[Records from a collection]
[Start of section]
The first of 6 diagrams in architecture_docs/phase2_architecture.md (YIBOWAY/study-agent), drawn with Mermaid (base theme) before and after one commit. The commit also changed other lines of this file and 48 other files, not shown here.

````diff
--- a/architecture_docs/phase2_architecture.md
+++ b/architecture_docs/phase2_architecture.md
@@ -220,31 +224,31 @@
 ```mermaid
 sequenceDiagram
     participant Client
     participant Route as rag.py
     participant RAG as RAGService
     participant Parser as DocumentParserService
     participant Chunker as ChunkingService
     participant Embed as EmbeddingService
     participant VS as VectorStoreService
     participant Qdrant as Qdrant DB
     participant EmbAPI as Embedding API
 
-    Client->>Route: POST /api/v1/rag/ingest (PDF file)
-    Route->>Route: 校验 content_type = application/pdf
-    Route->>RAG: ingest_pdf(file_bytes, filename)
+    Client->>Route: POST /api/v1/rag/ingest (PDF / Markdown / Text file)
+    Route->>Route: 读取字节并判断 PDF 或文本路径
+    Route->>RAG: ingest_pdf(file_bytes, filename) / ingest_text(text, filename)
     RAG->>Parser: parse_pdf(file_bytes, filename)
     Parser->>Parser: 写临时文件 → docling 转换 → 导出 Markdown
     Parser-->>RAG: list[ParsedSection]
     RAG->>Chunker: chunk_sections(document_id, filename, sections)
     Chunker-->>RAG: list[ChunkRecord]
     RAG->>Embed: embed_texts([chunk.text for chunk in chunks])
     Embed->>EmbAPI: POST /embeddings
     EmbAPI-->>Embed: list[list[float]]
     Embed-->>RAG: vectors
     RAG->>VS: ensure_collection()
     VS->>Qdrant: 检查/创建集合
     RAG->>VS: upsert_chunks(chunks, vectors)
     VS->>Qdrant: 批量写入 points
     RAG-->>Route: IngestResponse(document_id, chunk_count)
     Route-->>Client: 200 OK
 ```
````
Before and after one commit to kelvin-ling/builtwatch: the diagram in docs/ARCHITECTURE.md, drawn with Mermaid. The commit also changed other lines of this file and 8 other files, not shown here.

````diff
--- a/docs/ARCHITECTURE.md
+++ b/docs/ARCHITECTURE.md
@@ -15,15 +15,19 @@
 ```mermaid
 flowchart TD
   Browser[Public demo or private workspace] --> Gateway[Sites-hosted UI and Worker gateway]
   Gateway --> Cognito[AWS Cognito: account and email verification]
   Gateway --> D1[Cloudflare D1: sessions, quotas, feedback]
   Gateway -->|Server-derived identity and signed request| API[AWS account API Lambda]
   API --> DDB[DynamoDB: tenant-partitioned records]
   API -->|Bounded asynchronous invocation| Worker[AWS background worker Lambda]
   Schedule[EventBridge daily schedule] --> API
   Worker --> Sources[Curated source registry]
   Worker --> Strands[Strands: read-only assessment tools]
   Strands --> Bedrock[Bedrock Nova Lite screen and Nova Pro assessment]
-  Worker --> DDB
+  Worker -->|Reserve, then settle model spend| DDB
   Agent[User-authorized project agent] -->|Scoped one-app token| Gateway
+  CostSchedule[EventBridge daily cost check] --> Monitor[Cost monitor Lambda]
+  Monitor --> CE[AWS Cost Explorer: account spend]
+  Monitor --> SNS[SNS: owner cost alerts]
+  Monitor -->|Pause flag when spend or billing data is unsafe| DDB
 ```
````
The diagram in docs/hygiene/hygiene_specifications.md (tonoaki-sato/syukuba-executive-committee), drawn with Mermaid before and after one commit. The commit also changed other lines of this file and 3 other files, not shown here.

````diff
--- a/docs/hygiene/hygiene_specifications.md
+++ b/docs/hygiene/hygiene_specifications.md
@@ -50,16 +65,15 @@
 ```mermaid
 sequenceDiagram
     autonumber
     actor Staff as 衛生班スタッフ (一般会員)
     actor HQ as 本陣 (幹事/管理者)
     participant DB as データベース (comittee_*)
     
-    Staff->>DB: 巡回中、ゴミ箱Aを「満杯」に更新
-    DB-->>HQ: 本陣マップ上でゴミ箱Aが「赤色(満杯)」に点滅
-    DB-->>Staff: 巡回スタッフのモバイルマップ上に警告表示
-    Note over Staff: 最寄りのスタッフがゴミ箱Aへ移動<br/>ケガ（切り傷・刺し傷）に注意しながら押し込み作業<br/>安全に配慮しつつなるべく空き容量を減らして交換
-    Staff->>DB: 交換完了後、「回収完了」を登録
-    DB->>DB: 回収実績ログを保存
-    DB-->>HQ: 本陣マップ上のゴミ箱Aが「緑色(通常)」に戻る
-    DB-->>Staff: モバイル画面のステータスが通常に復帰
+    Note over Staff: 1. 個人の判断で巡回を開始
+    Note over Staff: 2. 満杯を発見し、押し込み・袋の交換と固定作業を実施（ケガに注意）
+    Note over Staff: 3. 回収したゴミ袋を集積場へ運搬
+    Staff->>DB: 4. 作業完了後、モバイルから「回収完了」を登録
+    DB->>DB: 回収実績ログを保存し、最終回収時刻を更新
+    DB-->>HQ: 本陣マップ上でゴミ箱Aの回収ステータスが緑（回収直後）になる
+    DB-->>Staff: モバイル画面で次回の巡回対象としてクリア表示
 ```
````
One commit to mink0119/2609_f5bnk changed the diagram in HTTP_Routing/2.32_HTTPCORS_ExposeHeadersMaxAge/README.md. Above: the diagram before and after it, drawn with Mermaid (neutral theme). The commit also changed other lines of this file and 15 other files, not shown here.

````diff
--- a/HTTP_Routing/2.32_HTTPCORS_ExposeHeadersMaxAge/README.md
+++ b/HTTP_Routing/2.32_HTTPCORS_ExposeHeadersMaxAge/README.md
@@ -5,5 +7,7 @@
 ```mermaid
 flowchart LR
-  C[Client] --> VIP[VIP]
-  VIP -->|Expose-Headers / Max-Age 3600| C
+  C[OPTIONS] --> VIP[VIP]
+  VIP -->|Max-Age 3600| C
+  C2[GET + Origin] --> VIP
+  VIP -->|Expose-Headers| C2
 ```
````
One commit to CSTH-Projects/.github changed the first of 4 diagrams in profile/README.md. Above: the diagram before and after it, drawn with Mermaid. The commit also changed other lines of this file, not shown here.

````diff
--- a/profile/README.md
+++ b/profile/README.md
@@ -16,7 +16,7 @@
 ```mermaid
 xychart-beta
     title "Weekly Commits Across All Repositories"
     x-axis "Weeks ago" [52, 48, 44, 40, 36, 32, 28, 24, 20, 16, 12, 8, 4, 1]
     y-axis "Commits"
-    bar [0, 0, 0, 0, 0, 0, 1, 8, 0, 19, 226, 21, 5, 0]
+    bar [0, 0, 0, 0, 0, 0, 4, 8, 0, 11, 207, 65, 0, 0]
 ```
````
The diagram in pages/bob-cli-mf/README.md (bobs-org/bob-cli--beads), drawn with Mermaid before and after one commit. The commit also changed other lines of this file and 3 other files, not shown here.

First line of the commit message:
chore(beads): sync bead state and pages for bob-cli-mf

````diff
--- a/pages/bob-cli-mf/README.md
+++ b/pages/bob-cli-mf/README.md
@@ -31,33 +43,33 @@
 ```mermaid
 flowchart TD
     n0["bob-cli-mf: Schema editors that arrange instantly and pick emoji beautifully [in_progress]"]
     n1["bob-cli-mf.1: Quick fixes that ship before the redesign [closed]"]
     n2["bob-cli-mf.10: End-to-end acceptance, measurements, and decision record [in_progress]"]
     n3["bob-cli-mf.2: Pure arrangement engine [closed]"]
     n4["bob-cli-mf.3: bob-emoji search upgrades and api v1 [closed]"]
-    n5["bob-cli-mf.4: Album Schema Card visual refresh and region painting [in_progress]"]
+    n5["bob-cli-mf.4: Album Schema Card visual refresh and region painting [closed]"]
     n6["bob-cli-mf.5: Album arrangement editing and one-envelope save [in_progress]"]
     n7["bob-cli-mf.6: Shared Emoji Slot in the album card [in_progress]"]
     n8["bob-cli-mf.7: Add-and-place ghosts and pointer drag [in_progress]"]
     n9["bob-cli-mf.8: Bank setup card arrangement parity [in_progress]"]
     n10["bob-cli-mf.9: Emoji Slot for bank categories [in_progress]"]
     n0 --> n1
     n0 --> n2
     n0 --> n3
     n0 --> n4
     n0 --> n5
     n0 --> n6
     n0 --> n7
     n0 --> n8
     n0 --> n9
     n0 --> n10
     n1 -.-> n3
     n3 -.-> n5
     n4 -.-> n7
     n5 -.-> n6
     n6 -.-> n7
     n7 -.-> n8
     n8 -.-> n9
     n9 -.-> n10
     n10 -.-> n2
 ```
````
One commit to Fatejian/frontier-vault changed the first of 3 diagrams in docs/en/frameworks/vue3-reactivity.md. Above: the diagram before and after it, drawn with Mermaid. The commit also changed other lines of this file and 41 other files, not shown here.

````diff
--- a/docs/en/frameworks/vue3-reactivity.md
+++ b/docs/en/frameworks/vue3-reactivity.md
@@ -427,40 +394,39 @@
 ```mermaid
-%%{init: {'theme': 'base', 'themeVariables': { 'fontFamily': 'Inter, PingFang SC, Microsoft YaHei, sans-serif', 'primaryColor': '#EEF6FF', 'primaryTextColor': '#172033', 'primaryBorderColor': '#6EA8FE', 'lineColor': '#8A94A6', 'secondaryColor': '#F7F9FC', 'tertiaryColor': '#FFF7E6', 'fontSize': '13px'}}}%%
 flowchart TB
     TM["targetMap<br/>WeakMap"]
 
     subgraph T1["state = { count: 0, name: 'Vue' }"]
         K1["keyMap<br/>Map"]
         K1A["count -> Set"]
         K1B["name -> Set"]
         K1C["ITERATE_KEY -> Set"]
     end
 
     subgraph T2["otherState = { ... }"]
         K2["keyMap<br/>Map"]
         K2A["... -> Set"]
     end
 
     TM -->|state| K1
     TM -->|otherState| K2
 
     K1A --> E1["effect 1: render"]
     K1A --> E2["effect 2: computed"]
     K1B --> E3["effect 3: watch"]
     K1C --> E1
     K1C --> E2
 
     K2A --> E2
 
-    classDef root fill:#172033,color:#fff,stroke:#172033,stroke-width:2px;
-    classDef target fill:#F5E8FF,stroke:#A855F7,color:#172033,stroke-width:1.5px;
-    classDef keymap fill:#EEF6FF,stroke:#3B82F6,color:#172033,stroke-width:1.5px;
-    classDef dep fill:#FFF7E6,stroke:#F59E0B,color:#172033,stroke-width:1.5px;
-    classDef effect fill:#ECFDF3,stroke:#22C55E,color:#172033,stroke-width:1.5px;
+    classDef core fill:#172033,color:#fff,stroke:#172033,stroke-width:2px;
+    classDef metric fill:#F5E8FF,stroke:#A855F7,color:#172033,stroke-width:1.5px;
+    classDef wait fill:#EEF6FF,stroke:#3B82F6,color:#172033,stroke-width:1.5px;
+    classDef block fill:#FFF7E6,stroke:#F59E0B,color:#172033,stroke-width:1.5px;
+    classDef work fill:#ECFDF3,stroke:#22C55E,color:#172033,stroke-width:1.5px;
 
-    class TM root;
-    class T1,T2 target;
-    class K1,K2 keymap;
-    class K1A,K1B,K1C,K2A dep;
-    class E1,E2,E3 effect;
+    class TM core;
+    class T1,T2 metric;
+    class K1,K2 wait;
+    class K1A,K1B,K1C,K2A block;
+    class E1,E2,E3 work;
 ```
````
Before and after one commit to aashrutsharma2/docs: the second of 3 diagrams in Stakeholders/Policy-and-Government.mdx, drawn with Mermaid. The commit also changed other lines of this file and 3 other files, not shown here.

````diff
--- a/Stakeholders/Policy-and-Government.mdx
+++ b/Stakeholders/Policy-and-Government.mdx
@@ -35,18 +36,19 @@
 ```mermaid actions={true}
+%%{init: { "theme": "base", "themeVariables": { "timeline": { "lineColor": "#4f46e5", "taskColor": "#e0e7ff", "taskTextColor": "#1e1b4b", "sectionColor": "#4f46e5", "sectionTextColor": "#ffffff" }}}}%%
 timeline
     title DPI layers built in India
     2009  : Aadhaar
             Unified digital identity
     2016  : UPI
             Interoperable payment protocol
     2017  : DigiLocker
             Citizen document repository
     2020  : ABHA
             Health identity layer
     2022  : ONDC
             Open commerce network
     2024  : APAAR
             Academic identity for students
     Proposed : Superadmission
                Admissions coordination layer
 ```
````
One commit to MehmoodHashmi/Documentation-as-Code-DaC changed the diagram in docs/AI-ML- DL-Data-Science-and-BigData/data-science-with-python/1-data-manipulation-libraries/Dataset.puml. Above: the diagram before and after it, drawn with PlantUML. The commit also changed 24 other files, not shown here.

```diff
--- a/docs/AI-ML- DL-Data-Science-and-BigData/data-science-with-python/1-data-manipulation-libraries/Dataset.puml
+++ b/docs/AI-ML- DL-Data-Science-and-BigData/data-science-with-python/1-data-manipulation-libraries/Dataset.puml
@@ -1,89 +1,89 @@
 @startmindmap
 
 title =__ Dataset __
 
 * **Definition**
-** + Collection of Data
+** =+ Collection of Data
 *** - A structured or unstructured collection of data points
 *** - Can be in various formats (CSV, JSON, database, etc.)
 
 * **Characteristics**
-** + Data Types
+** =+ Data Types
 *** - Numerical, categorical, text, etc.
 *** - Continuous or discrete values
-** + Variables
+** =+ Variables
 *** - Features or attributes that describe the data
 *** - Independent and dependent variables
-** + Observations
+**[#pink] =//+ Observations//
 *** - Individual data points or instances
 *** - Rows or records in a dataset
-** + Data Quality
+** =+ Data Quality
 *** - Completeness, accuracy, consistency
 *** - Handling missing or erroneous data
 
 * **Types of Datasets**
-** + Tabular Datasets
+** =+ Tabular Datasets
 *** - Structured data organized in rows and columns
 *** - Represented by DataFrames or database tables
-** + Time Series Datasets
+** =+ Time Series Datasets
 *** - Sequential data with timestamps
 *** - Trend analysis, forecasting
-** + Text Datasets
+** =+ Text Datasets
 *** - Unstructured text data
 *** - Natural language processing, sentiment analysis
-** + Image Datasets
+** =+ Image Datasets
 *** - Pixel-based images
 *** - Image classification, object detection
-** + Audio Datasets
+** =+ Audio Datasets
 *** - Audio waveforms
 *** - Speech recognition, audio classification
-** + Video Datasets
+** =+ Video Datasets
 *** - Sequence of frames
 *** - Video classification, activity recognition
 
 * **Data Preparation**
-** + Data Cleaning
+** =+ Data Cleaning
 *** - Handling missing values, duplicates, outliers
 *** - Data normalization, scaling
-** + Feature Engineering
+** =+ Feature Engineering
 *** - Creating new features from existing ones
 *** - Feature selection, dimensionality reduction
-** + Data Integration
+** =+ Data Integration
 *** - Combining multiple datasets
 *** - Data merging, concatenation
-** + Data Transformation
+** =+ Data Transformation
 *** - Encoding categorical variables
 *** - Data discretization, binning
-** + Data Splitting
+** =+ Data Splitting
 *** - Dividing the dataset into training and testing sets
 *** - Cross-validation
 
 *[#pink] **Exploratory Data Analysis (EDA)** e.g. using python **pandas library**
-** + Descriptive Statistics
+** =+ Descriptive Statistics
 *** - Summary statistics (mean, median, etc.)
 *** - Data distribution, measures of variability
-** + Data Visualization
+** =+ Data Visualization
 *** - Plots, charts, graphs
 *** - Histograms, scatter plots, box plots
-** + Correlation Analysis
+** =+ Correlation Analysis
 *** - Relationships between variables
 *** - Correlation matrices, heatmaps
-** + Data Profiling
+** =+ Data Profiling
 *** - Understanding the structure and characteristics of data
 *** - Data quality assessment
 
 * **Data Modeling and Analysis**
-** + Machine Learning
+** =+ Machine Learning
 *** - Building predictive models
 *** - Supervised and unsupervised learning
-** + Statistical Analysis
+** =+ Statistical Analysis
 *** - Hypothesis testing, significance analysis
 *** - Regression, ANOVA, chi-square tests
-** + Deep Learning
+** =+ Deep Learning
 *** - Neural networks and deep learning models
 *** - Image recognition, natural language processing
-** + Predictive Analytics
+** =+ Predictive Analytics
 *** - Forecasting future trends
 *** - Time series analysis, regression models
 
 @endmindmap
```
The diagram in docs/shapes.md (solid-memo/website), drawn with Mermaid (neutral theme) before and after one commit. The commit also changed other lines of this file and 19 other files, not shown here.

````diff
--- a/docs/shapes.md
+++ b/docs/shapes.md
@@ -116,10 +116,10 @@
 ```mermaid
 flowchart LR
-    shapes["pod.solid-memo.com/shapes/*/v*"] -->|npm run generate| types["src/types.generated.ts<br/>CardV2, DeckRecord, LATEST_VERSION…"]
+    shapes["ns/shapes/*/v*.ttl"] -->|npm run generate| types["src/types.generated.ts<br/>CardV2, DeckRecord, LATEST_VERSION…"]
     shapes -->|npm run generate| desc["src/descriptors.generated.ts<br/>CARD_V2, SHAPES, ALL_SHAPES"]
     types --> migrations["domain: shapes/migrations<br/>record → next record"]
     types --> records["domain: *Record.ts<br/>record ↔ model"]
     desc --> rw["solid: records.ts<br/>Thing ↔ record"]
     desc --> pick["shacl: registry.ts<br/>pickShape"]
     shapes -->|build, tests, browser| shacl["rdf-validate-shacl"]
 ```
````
[End of section]
▶ THE TASK
Look above for lines with the word "Staff" and copy them all.

▶ WRITTEN ANSWER
     actor Staff as 衛生班スタッフ (一般会員)
-    Staff->>DB: 巡回中、ゴミ箱Aを「満杯」に更新
-    DB-->>Staff: 巡回スタッフのモバイルマップ上に警告表示
-    Note over Staff: 最寄りのスタッフがゴミ箱Aへ移動<br/>ケガ（切り傷・刺し傷）に注意しながら押し込み作業<br/>安全に配慮しつつなるべく空き容量を減らして交換
-    Staff->>DB: 交換完了後、「回収完了」を登録
-    DB-->>Staff: モバイル画面のステータスが通常に復帰
+    Note over Staff: 1. 個人の判断で巡回を開始
+    Note over Staff: 2. 満杯を発見し、押し込み・袋の交換と固定作業を実施（ケガに注意）
+    Note over Staff: 3. 回収したゴミ袋を集積場へ運搬
+    Staff->>DB: 4. 作業完了後、モバイルから「回収完了」を登録
+    DB-->>Staff: モバイル画面で次回の巡回対象としてクリア表示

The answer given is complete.